One morning last year, the freshman class at Bishop Eustace Preparatory School in Pennsauken arrived at school to find the outside of their lockers covered with post-it notes.
However, this was not an upperclassmen prank. Senior Amanda DelRossi from Medford said the post-its were actually positive.
“Someone took Post-It notes and wrote inspirational quotes on them,” she said.
Such a gesture may be extraordinary at some schools. For students at Bishop Eustace, it was just another act of kindness thanks to the impact of the Friends of Rachel Club.
DelRossi, Medford residents Caroline Fish and Sarah Keane, and Voorhees resident Alexis Mignogna are four Bishop Eustace students who are leaders in the club, which is dedicated to the memory of Rachel Scott, the first victim who was shot during the Columbine High School shooting in 1999.
Scott was a strong-willing high school junior who cared deeply about others. She also liked to write, and her writing helped spur Rachel’s Challenge, a national program promoting kindness throughout school communities.
The four student leaders were very young when Columbine took place. However, they do not need to remember the event to realize the impact it had on the world.
Keane, a junior, said she heard of Rachel’s Challenge prior to attending Bishop Eustace, but she really became touched after seeing the Rachel’s Challenge presentation her freshman year.
“The most that I got out of it was the reaction and the impact it had on others,” Keane said.
Mignogna, a sophomore, said she joined the club her freshman year just to have an extracurricular activity to do. She never imagined becoming a leader within her own community.
“I wanted to bring Rachel’s message to my own life,” she said.
Mignogna has been successful in doing that. This past summer, she was named a national youth anti-bullying ambassador after entering an essay contest with Teen Vogue magazine. In October, she helped organize Be Blue, a school wide anti-bullying day. Students left their fingerprints on a banner in the school cafeteria to support the effort.
Mignogna has overcome her struggles with bullying. She is now spreading an anti-bullying message to her peers. She has seen other students have a change of heart when they see others performing kind acts.
“There’s a very drastic change in the way they look at others and themselves,” she said.
To help promote its message, the club meets weekly to come up with new activities to bring the student body together. Some of these activities revolve around the seasons. The club recently did an activity where students write compliments about others on pumpkins.
In addition, there’s a subgroup with the club called Rachel’s Corner that takes time during the school day to perform kind acts.
“We just do little acts of kindness and give them anonymously to others,” Keane said.
Fish said one of her favorite activities was when students wrote kind, anonymous notes to each other. She wrote an anonymous note to one of her friends and said the impact it had on her was incredible.
“Just to see the smile on her face was really nice,” Fish said.
For all four of these student leaders, the message of Rachel’s Challenge goes well beyond being a good friend.

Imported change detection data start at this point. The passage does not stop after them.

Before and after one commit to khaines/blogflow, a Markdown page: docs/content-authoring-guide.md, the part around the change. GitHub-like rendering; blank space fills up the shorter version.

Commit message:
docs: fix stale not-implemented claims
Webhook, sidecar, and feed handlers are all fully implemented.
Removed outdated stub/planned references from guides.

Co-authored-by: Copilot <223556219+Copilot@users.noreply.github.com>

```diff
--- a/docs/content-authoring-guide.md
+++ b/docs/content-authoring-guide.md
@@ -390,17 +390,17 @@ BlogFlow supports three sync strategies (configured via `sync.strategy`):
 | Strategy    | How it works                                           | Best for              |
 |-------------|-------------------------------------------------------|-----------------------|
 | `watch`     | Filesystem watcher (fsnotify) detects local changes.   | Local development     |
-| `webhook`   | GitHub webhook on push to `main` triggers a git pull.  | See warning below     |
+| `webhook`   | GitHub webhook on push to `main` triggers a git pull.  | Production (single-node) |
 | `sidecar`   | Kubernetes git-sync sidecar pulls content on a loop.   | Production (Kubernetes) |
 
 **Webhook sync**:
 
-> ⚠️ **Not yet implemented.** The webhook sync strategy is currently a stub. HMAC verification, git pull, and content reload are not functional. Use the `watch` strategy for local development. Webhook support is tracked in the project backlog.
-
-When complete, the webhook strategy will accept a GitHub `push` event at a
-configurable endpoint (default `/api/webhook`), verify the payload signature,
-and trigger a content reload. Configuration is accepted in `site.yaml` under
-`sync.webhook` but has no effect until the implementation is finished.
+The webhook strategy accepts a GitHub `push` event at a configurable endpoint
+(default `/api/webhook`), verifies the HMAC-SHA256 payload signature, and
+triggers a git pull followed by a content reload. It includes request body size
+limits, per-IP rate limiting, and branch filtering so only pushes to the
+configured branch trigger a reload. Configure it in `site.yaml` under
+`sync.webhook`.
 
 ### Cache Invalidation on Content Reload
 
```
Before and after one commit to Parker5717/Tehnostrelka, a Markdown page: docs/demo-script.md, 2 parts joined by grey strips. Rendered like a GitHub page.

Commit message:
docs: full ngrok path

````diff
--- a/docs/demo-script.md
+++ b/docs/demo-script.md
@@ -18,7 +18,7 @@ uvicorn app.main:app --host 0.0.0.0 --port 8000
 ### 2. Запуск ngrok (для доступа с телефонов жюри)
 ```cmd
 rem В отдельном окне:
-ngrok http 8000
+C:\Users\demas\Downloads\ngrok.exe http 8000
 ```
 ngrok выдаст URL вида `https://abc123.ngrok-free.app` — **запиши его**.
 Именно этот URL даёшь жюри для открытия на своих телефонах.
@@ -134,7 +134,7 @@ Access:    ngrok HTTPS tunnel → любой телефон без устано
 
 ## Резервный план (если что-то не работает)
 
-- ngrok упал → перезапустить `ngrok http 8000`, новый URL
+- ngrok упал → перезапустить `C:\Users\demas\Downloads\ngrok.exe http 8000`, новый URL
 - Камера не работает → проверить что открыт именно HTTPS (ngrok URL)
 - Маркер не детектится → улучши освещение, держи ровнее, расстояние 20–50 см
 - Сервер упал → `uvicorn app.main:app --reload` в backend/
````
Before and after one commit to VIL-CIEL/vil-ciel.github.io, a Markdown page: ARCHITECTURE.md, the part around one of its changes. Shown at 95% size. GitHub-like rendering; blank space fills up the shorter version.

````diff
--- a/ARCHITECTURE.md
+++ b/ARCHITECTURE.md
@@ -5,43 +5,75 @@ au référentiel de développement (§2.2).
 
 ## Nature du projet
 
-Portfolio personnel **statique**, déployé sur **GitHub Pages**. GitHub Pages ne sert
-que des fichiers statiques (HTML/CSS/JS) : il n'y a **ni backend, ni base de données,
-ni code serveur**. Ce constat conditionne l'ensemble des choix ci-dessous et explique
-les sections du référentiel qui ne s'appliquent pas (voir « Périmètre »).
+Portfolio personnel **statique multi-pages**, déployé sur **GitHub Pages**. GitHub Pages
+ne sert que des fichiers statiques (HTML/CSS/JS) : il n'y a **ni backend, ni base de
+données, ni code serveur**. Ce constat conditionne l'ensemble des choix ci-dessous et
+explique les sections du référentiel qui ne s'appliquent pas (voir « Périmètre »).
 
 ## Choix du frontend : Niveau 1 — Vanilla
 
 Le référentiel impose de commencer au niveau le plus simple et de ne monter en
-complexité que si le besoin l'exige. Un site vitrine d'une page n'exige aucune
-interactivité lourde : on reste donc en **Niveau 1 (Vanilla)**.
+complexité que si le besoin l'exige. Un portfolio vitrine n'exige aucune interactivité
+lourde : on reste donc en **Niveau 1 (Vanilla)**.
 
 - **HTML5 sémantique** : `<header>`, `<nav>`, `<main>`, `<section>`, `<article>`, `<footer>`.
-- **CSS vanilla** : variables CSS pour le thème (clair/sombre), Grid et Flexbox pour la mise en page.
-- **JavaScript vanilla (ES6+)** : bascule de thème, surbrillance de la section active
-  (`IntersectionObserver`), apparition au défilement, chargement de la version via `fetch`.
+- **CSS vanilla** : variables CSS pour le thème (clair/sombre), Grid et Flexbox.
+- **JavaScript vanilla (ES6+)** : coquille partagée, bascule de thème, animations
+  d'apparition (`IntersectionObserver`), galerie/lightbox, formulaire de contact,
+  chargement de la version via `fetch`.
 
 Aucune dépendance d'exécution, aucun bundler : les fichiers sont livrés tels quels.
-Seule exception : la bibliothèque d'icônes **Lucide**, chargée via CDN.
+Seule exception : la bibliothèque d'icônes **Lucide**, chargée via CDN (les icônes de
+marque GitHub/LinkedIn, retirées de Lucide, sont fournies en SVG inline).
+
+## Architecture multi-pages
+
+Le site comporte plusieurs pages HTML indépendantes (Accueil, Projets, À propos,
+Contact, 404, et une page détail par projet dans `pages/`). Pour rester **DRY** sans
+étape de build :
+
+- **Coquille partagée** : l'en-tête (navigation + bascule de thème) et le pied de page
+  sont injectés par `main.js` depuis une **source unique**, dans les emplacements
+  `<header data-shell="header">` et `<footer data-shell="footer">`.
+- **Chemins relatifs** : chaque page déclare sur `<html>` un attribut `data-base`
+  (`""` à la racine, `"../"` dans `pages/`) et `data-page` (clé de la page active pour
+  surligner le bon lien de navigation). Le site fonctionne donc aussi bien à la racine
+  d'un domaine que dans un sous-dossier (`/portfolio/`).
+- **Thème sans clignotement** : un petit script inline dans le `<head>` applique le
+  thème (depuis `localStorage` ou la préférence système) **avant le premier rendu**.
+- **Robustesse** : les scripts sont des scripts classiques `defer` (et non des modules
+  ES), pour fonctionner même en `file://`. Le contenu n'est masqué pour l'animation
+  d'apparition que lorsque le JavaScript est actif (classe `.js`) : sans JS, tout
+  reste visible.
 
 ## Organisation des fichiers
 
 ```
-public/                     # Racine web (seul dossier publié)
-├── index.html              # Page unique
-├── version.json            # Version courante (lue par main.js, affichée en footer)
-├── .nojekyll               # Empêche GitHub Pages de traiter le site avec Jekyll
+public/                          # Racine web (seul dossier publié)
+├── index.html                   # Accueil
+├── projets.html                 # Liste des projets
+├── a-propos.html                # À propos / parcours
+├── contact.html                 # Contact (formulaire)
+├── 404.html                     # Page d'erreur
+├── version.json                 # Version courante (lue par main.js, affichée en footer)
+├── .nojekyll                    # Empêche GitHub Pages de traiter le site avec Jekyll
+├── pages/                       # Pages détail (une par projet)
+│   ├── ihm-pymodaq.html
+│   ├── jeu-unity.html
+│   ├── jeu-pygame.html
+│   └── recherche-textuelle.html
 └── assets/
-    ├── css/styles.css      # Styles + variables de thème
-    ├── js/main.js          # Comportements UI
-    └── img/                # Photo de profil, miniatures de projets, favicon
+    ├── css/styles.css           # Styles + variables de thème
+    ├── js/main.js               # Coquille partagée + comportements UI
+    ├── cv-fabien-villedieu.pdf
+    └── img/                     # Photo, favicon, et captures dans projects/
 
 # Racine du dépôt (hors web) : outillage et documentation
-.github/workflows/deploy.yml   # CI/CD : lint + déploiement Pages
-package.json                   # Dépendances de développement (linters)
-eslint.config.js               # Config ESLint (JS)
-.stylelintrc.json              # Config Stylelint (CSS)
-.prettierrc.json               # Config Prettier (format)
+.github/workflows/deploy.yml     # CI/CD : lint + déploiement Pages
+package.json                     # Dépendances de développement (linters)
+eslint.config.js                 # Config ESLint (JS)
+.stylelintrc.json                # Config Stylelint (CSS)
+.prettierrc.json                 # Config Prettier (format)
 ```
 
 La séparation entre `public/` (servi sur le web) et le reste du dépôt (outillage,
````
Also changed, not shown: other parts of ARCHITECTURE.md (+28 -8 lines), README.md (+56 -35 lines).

It also means being kind to strangers and people from other social circles.
Interacting with others was an idea DelRossi brought forward to Liz Cranston, the club’s advisor. She asked if the school would do a challenge day where the students would be encouraged to interact with people they hadn’t talked to before.
“We would try to learn more about others, about ourselves and about our environment,” DelRossi said.
DelRossi said the club and the activities have allowed her to make friends she never thought she’d have. The Friends of Rachel Club has become one of Bishop Eustace’s largest clubs. It hosts a wide variety of students from different grades and backgrounds.
DelRossi said no one discovered who wrote those inspirational quotes for the freshmen. In the end, it doesn’t matter who did it. The students in the Friends of Rachel Club know their message is being heard among their peers.
DelRossi hopes other students will become student leaders and follow her peers’ message in keeping Scott’s message alive.
“I hope they come join the club, but more importantly, I hope they stay involved,” DelRossi said.